50 years ago
May 25, 1961
A helicopter demonstrating aerial spraying before a large group of Rappahannock County apple growers crashed yesterday morning about 11 in the orchard of H. B. Winfrey at Woodville. The plane crashed about 300 feet up the slope from highway 522 and wreckage was strewn over a large area with fragments of metal, canvas and wood lying all around. A large portion of the propeller shaft was found 200 feet down hill from the copter in a cabbage patch.
Dr. Howard Berger of Arlington and Washington, Va. has established a dental office in the basement of Washington Elementary School. He donated the office equipment to the county to aid in the County Dental Clinic, which has enabled many children to have corrections made. Most of these students would not have otherwise had this service.
The Rev. Dabney J. Carr, who has been deacon-in-charge of Bromfield Parish, Rappahannock County since last July, will be ordained as a priest on Saturday, May 27 by the Rt. Rev. Samuel B. Chilton, Suffragan Bishop of Virginia.
25 years ago
March 27, 1986
If Supervisor Nelson Lane has his way, “slob hunters” in Rappahannock County will face road blocks in the form of new local ordinances when deer season returns this fall. Mr. Lane was in Richmond last Friday for the game commission’s hearing on the “slob hunter” problem. After telling the commissioners of a 60-year-old widow who was shot by thugs who were hunting illegally, he ticked off a list of complaints.
James D. Russell of Sperryville was preparing his garden for spring planting. He started a fire in a barrel in his garden and then went to work. According to James, “I turned around and the fire had gotten away and was spreading fast. I tried to stop it but it just got out of control.” He left the scene and headed for Baldwin’s West End Shell Station to call the Sperryville Fire Department.
The Rappahannock County Garden Club met Wednesday, March 19, at the home of Mrs. John Hooff. Hostesses were Mrs. Hooff, Mrs. Robert Brents and Mrs. T. J. Pillar. Mrs. George H. Sharp, president, presided. Ribbons were awarded to Class I: blue, Mrs. Albert Doub; red, Mrs. Andrew Pennington, and yellow, Mrs. John Kreamer.
10 years ago
March 14, 2001
Fourteen Rappahannock County Public School teachers received good news recently when they learned they had been awarded grant funding from Headwaters, the Rappahannock County Public Education Foundation.
Art teacher Laurie Marshall, who will use her grant for a school and countywide combined mural project. Susan Fox and Janet Long for team building day T-shirts during the SCA May Fest.

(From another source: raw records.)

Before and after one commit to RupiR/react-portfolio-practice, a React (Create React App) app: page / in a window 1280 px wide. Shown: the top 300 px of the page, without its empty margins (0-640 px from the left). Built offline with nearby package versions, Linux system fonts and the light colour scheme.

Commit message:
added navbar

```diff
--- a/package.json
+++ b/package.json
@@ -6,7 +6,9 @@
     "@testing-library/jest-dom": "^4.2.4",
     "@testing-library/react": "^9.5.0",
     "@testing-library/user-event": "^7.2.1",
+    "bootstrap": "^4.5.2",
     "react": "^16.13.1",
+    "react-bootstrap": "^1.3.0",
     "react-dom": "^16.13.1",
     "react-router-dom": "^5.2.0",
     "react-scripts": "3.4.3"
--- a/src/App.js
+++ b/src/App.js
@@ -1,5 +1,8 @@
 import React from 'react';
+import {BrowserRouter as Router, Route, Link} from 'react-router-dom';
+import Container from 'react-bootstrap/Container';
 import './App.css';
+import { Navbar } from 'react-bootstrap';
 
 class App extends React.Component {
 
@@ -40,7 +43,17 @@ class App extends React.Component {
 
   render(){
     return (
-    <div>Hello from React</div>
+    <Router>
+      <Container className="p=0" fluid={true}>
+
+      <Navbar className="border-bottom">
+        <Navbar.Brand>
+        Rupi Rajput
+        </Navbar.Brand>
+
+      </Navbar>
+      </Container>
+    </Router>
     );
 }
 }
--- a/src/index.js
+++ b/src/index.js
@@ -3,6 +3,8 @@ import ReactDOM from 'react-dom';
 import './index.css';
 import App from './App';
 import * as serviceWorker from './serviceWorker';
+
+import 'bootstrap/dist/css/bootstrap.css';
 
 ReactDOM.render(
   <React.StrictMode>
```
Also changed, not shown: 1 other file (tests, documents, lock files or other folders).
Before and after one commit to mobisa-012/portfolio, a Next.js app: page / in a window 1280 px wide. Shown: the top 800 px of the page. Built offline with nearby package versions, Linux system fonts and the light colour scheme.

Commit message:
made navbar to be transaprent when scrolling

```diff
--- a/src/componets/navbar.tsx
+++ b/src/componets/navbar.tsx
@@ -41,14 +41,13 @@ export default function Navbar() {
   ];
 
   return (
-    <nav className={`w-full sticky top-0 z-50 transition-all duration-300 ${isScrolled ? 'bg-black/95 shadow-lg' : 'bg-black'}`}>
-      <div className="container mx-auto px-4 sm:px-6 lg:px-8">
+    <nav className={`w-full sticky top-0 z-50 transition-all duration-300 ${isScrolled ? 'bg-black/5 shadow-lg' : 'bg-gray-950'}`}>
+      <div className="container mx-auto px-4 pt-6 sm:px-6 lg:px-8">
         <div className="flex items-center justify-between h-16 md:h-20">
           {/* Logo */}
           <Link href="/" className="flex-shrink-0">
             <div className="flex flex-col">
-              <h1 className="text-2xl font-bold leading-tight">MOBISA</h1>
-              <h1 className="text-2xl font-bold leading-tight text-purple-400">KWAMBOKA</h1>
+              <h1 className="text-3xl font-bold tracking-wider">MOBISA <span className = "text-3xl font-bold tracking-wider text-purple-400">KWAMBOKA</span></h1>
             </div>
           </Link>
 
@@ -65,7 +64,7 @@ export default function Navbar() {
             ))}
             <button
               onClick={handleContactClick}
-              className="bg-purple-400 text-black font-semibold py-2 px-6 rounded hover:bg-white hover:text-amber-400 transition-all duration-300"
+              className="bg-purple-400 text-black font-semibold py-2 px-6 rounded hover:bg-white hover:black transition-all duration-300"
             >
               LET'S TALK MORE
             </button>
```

As you travel west from Sperryville on U.S. 211 going to Luray before the park was established, there were homes and businesses on each side of the road from Beech Spring Church to Turn Bridge. This is the first sharp turn to the left as you start up the mountain. This was known as Atkins town. You would never realize this had been an active community when you travel the road today, but if you look closely with the leaves off, you can see some remnants of homes and stone fences. There were two churches, Beech Spring which is the Baptist Church outside the park and is still active today. Rev. Warren Corbin was the preacher there for many years. The Dunkard Church was close to the road and was a small church that met the needs for those who lived close by.
Rappahannock County High School (RCHS) student Aaron Price helps with the Native Plant Sanctuary behind the elementary school. The Sanctuary project was developed by RCHS parent Lorinda Bosch, and funded last February by a Headwaters mini-grant.